I will never understand how it possibly can be in times of the climate crisis that countries import the very same kinds of goods they also export, sometimes even to and from the very same countries. Goods as wool fat for instance, that is exported, I learn, from Austria to Germany (9.3 tons) as well as imported from Germany to Austria (>42 tons).
Or all those living creatures we carry around! Cattle for instance: 20,000 tons (alive!) imported from the Czech Republic in 2019, more than 13,3000 tons exported to Italy. Or pigs: We do not only not object to the transport of 35,000 tons of squeaking future ham and sausages from Germany to Austria, a country with, I would think, more than enough pig farms, but also move more than 420 tons of squeaking pigs in the opposite direction.
Time for a change
The tool is fascinating, but it also makes me sad and angry. Its bars show crystal clear how far we are away from a truly sustainable, climate-conscious, and not to forget, a humane economy.
My only and most likely very naive hope is: Once people see all the oddities, they might start re-arranging the imports and exports in such a way that they eventually meet the requirements of a better, meaning: a far more sustainable, climate change adapted and animal friendly economy.
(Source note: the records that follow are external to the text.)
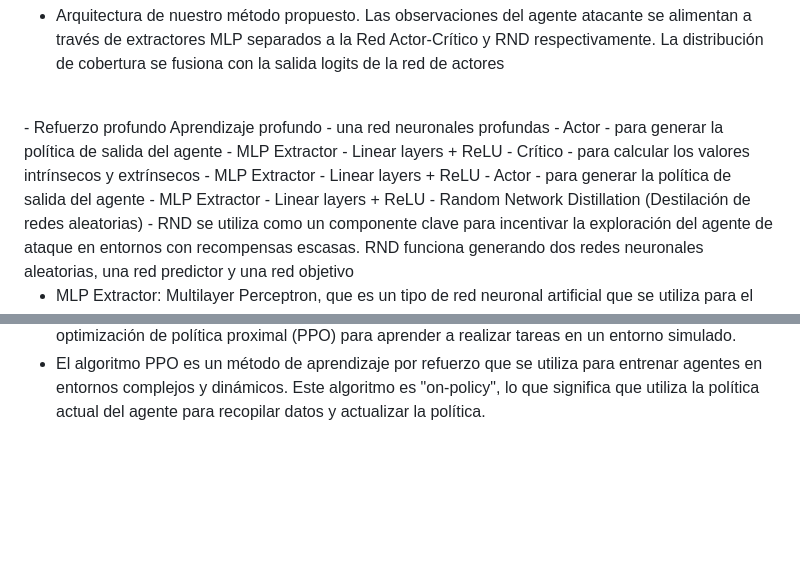
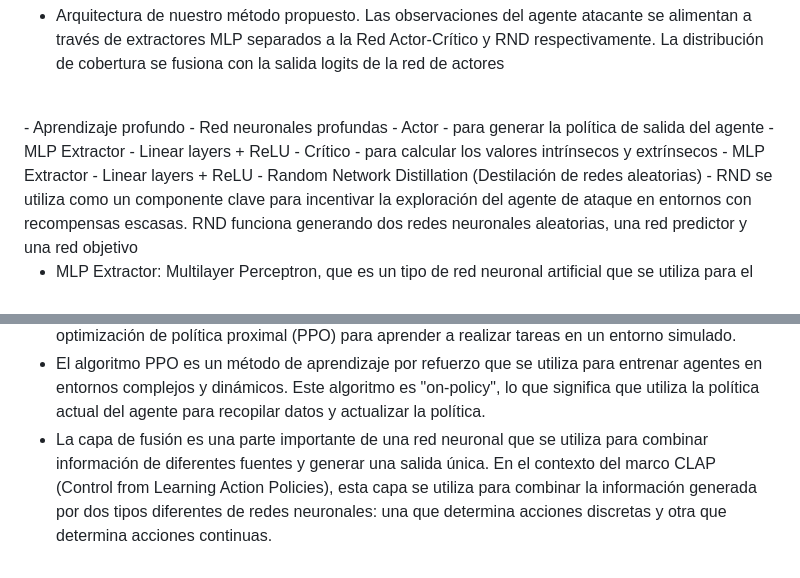
Before and after one commit to Jorge-DevOps/Boostrap, a Markdown page: README.md, 2 parts joined by grey strips. Drawn GitHub-style; blank space fills up the shorter version.

```diff
--- a/README.md
+++ b/README.md
@@ -26,8 +26,8 @@ Sin embargo, en comparación con el documento original, este repositorio ha intr
 - Arquitectura de nuestro método propuesto. Las observaciones del agente atacante se alimentan a través de extractores MLP separados a la Red Actor-Crítico
 y RND respectivamente. La distribución de cobertura se fusiona con la salida logits de la red de actores
 <br>
-- Refuerzo profundo Aprendizaje profundo
-  - una red neuronales profundas
+- Aprendizaje profundo
+  - Red neuronales profundas
     - Actor
       - para generar la política de salida del agente
         - MLP Extractor
@@ -36,10 +36,6 @@ y RND respectivamente. La distribución de cobertura se fusiona con la salida lo
          - para calcular los valores intrínsecos y extrínsecos
            - MLP Extractor
            - Linear layers + ReLU
-    -  Actor
-       - para generar la política de salida del agente
-          - MLP Extractor
-          - Linear layers + ReLU
    - Random Network Distillation (Destilación de redes aleatorias)
      - RND se utiliza como un componente clave para incentivar la exploración del agente de ataque en entornos con recompensas escasas. RND funciona generando dos redes neuronales aleatorias, una red predictor y una red objetivo
 
@@ -51,3 +47,4 @@ y RND respectivamente. La distribución de cobertura se fusiona con la salida lo
      - En resumen, los valores intrínsecos y extrínsecos son dos tipos de recompensas utilizadas en el marco DRL de CLAP, donde los valores intrínsecos fomentan la exploración y el aprendizaje del agente, mientras que los valores extrínsecos están directamente relacionados con la tarea principal. La red neuronal "crítico" se utiliza para calcular ambos tipos de recompensas.
    - agente PPO se refiere a un agente de aprendizaje por refuerzo que utiliza el algoritmo de optimización de política proximal (PPO) para aprender a realizar tareas en un entorno simulado.
    - El algoritmo PPO es un método de aprendizaje por refuerzo que se utiliza para entrenar agentes en entornos complejos y dinámicos. Este algoritmo es "on-policy", lo que significa que utiliza la política actual del agente para recopilar datos y actualizar la política.
+   - La capa de fusión es una parte importante de una red neuronal que se utiliza para combinar información de diferentes fuentes y generar una salida única. En el contexto del marco CLAP (Control from Learning Action Policies), esta capa se utiliza para combinar la información generada por dos tipos diferentes de redes neuronales: una que determina acciones discretas y otra que determina acciones continuas.
```
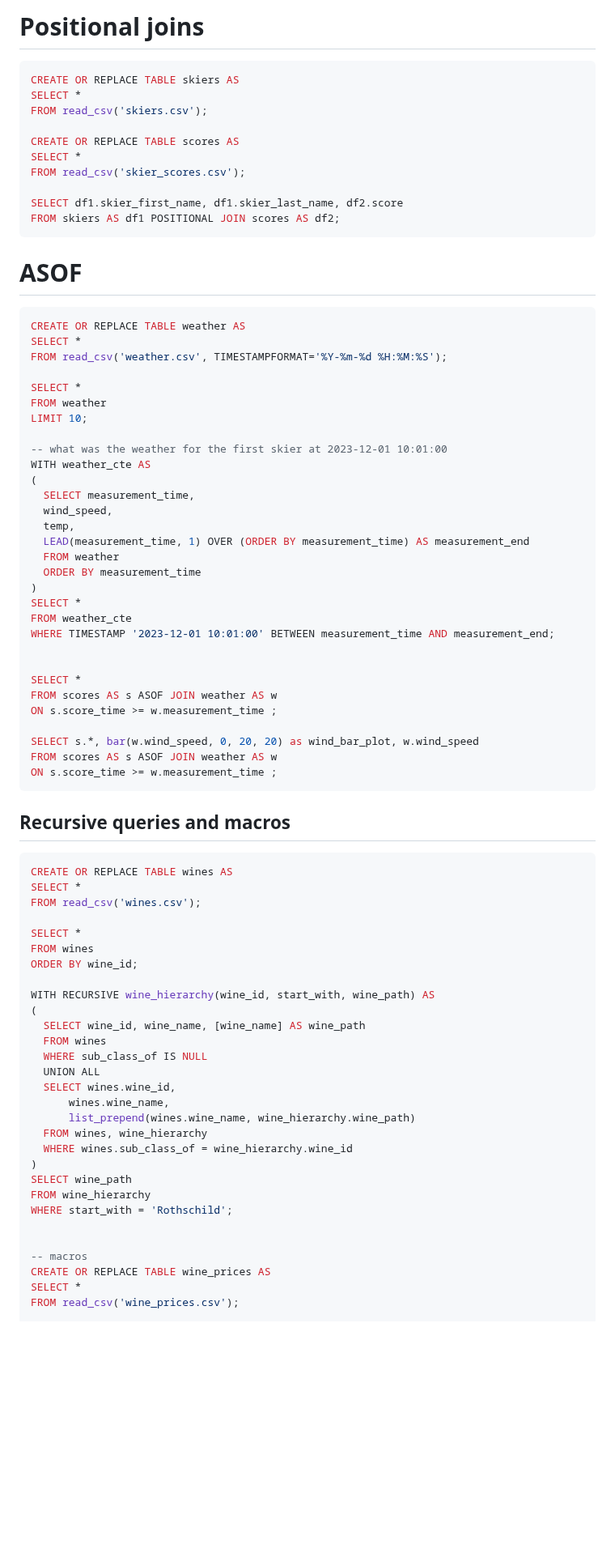
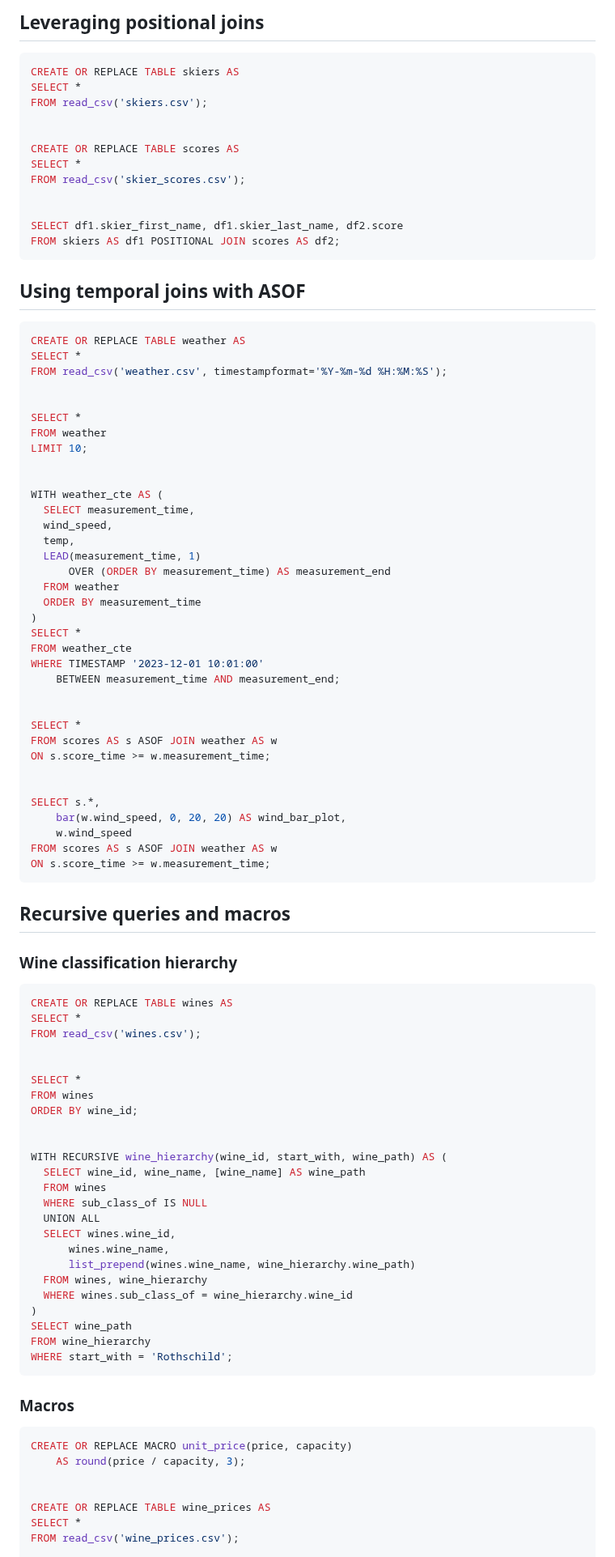
Before and after one commit to PacktPublishing/Getting-Started-with-DuckDB, a Markdown page: chapter_10/README.md, the part around one of its changes. Shown at 81% size. Drawn GitHub-style; blank space fills up the shorter version.

````diff
--- a/chapter_10/README.md
+++ b/chapter_10/README.md
@@ -88,69 +96,80 @@ WHERE skier_first_name='Liam';
 ```
 
 
-# Positional joins
+## Leveraging positional joins
 
 ```sql
 CREATE OR REPLACE TABLE skiers AS
 SELECT *
 FROM read_csv('skiers.csv');
 
+
 CREATE OR REPLACE TABLE scores AS
 SELECT *
 FROM read_csv('skier_scores.csv');
+
 
 SELECT df1.skier_first_name, df1.skier_last_name, df2.score
 FROM skiers AS df1 POSITIONAL JOIN scores AS df2;
 ```
 
-# ASOF
+## Using temporal joins with ASOF
 
 ```sql
 CREATE OR REPLACE TABLE weather AS
 SELECT *
-FROM read_csv('weather.csv', TIMESTAMPFORMAT='%Y-%m-%d %H:%M:%S');
+FROM read_csv('weather.csv', timestampformat='%Y-%m-%d %H:%M:%S');
+
 
 SELECT *
 FROM weather
 LIMIT 10;
 
--- what was the weather for the first skier at 2023-12-01 10:01:00
-WITH weather_cte AS
-(
+
+WITH weather_cte AS (
   SELECT measurement_time,
   wind_speed,
   temp,
-  LEAD(measurement_time, 1) OVER (ORDER BY measurement_time) AS measurement_end
+  LEAD(measurement_time, 1)
+      OVER (ORDER BY measurement_time) AS measurement_end
   FROM weather
   ORDER BY measurement_time
 )
 SELECT *
 FROM weather_cte
-WHERE TIMESTAMP '2023-12-01 10:01:00' BETWEEN measurement_time AND measurement_end;
+WHERE TIMESTAMP '2023-12-01 10:01:00'
+    BETWEEN measurement_time AND measurement_end;
 
 
 SELECT *
 FROM scores AS s ASOF JOIN weather AS w
-ON s.score_time >= w.measurement_time ;
+ON s.score_time >= w.measurement_time;
 
-SELECT s.*, bar(w.wind_speed, 0, 20, 20) as wind_bar_plot, w.wind_speed
+
+SELECT s.*,
+    bar(w.wind_speed, 0, 20, 20) AS wind_bar_plot,
+    w.wind_speed
 FROM scores AS s ASOF JOIN weather AS w
-ON s.score_time >= w.measurement_time ;
+ON s.score_time >= w.measurement_time;
 ```
 
+
 ## Recursive queries and macros
+
+### Wine classification hierarchy
 
 ```sql
 CREATE OR REPLACE TABLE wines AS
 SELECT *
 FROM read_csv('wines.csv');
 
+
 SELECT *
 FROM wines
 ORDER BY wine_id;
 
-WITH RECURSIVE wine_hierarchy(wine_id, start_with, wine_path) AS
-(
+
+WITH RECURSIVE wine_hierarchy(wine_id, start_with, wine_path) AS (
   SELECT wine_id, wine_name, [wine_name] AS wine_path
   FROM wines
   WHERE sub_class_of IS NULL
@@ -164,9 +183,16 @@ WITH RECURSIVE wine_hierarchy(wine_id, start_with, wine_path) AS
 SELECT wine_path
 FROM wine_hierarchy
 WHERE start_with = 'Rothschild';
+```
 
 
--- macros
+### Macros
+
+```sql
+CREATE OR REPLACE MACRO unit_price(price, capacity)
+    AS round(price / capacity, 3);
+
+
 CREATE OR REPLACE TABLE wine_prices AS
 SELECT *
 FROM read_csv('wine_prices.csv');
````
Also changed, not shown: other parts of chapter_10/README.md (+38 -31 lines).
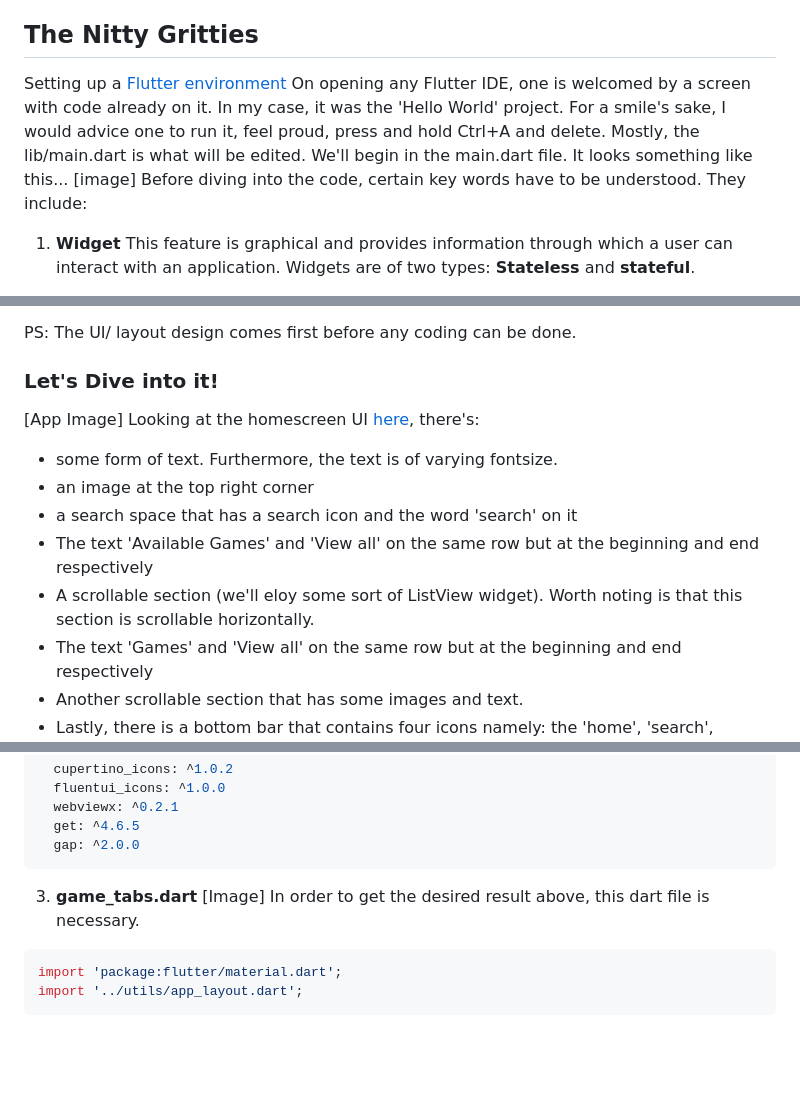
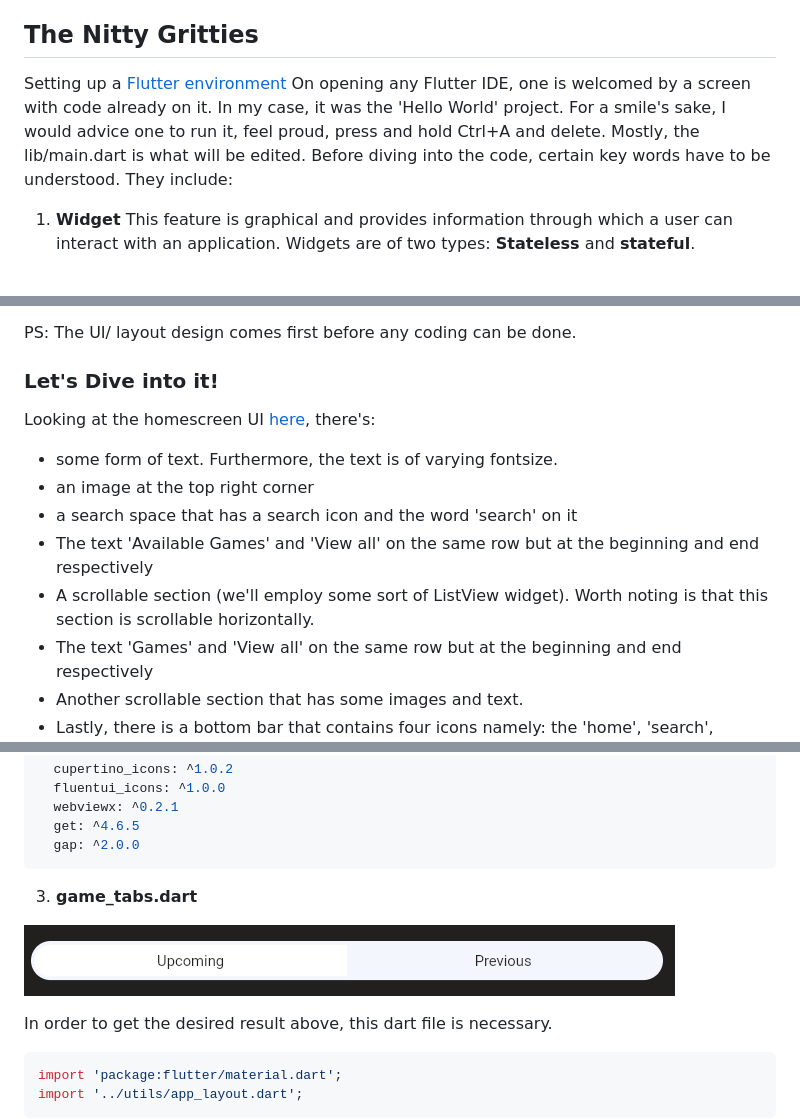
Before and after one commit to KaburaJ/Booking-App, a Markdown page: README.md, 3 parts joined by grey strips. Rendered like a GitHub page; blank space fills up the shorter version.

````diff
--- a/README.md
+++ b/README.md
@@ -9,8 +9,7 @@ This app, though currently more of a UI representation of the end goal, is suppo
 In the creation of this application, [Flutter](https://www.geeksforgeeks.org/what-is-flutter/), which supports cross-platform applications, was used. In my case, I used [FlutLab](https://flutlab.io/) in the execution of code initially. Afterwards, I incorporated VS Code in the final building and eventual deployment to Github pages. No special reason though, the choice of IDE was done based on preference.
 
 ## The Nitty Gritties
-Setting up a [Flutter environment](https://flutter.io/get-started/editor/) On opening any Flutter IDE, one is welcomed by a screen with code already on it. In my case, it was the 'Hello World' project. For a smile's sake, I would advice one to run it, feel proud, press and hold Ctrl+A and delete. Mostly, the lib/main.dart is what will be edited. We'll begin in the main.dart file. It looks something like this...
-[image]
+Setting up a [Flutter environment](https://flutter.io/get-started/editor/) On opening any Flutter IDE, one is welcomed by a screen with code already on it. In my case, it was the 'Hello World' project. For a smile's sake, I would advice one to run it, feel proud, press and hold Ctrl+A and delete. Mostly, the lib/main.dart is what will be edited.
 Before diving into the code, certain key words have to be understood. They include:
 1. **Widget**
 This feature is graphical and provides information through which a user can interact with an application. Widgets are of two types: **Stateless** and **stateful**.
@@ -46,13 +45,13 @@ When called, it creates a widget that scales and positions its child within itse
 PS: The UI/ layout design comes first before any coding can be done.
 
 ### Let's Dive into it!
-[App Image]
+
 Looking at the homescreen UI [here](https://kaburaj.github.io/Booking-App), there's:
 * some form of text. Furthermore, the text is of varying fontsize.
 * an image at the top right corner
 * a search space that has a search icon and the word 'search' on it
 * The text 'Available Games' and 'View all' on the same row but at the beginning and end respectively
-* A scrollable section (we'll eloy some sort of ListView widget). Worth noting is that this section is scrollable horizontally.
+* A scrollable section (we'll employ some sort of ListView widget). Worth noting is that this section is scrollable horizontally.
 * The text 'Games' and 'View all' on the same row but at the beginning and end respectively
 * Another scrollable section that has some images and text.
 * Lastly, there is a bottom bar that contains four icons namely: the 'home', 'search', 'games' and 'profile' icons which are clickable.
@@ -463,7 +469,9 @@ dependencies:
 ```
 
 3. **game_tabs.dart**
-[Image]
+
+![Expected result image](https://github.com/KaburaJ/Booking-App/blob/main/images/Image001.PNG)
+
 In order to get the desired result above, this dart file is necessary.
 ```dart
 import 'package:flutter/material.dart';
````
Also changed, not shown: other parts of README.md (+7 -0 lines).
The shutdown due to the ongoing coronavirus pandemic opened a window of opportunity to break up with old habits. I would hope that we try to make things much, much better in the future. This is an once in a lifetime opportunity. We must not let it pass.
(VA; opinion my own)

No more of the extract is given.